» Work to be completed:
Only lines containing the string "Management" belong in the answer; copy all of them from the entries.
········
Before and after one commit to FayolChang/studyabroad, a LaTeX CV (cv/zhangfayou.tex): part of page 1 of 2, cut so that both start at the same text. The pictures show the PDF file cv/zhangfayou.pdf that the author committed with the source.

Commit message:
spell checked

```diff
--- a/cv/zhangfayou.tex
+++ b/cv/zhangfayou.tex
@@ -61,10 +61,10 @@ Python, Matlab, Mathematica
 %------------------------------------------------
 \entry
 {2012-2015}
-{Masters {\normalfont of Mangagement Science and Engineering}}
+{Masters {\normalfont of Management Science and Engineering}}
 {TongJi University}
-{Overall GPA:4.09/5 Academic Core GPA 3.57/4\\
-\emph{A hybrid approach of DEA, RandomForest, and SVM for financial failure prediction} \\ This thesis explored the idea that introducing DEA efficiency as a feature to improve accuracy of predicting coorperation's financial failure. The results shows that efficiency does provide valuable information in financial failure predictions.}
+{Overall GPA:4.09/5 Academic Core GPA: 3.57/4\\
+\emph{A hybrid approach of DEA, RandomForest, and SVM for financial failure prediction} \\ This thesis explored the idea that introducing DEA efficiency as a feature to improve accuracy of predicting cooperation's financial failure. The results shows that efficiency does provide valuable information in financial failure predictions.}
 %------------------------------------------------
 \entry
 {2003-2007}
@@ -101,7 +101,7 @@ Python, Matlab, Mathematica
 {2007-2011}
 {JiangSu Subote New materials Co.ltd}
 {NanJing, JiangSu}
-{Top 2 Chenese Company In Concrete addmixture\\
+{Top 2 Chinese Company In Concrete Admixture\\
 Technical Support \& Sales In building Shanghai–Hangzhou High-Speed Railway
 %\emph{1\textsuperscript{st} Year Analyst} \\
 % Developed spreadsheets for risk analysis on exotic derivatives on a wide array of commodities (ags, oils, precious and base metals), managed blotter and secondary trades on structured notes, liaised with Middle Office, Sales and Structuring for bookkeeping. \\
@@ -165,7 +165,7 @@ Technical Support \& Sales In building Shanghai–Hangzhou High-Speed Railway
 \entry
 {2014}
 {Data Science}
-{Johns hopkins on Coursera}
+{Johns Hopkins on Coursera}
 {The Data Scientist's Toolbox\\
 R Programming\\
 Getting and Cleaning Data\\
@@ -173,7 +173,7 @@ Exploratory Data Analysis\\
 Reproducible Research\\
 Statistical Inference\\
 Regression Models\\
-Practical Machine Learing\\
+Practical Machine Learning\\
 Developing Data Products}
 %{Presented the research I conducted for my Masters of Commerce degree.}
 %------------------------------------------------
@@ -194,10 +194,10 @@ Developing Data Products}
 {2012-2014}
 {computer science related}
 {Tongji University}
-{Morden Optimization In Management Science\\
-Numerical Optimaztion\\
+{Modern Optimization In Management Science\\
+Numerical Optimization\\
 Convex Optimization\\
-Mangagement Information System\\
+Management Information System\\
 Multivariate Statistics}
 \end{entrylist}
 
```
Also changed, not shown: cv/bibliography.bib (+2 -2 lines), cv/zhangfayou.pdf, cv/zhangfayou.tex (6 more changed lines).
········
» Solution to the exercise:
+{Masters {\normalfont of Management Science and Engineering}}
-{Morden Optimization In Management Science\\
+{Modern Optimization In Management Science\\
+Management Information System\\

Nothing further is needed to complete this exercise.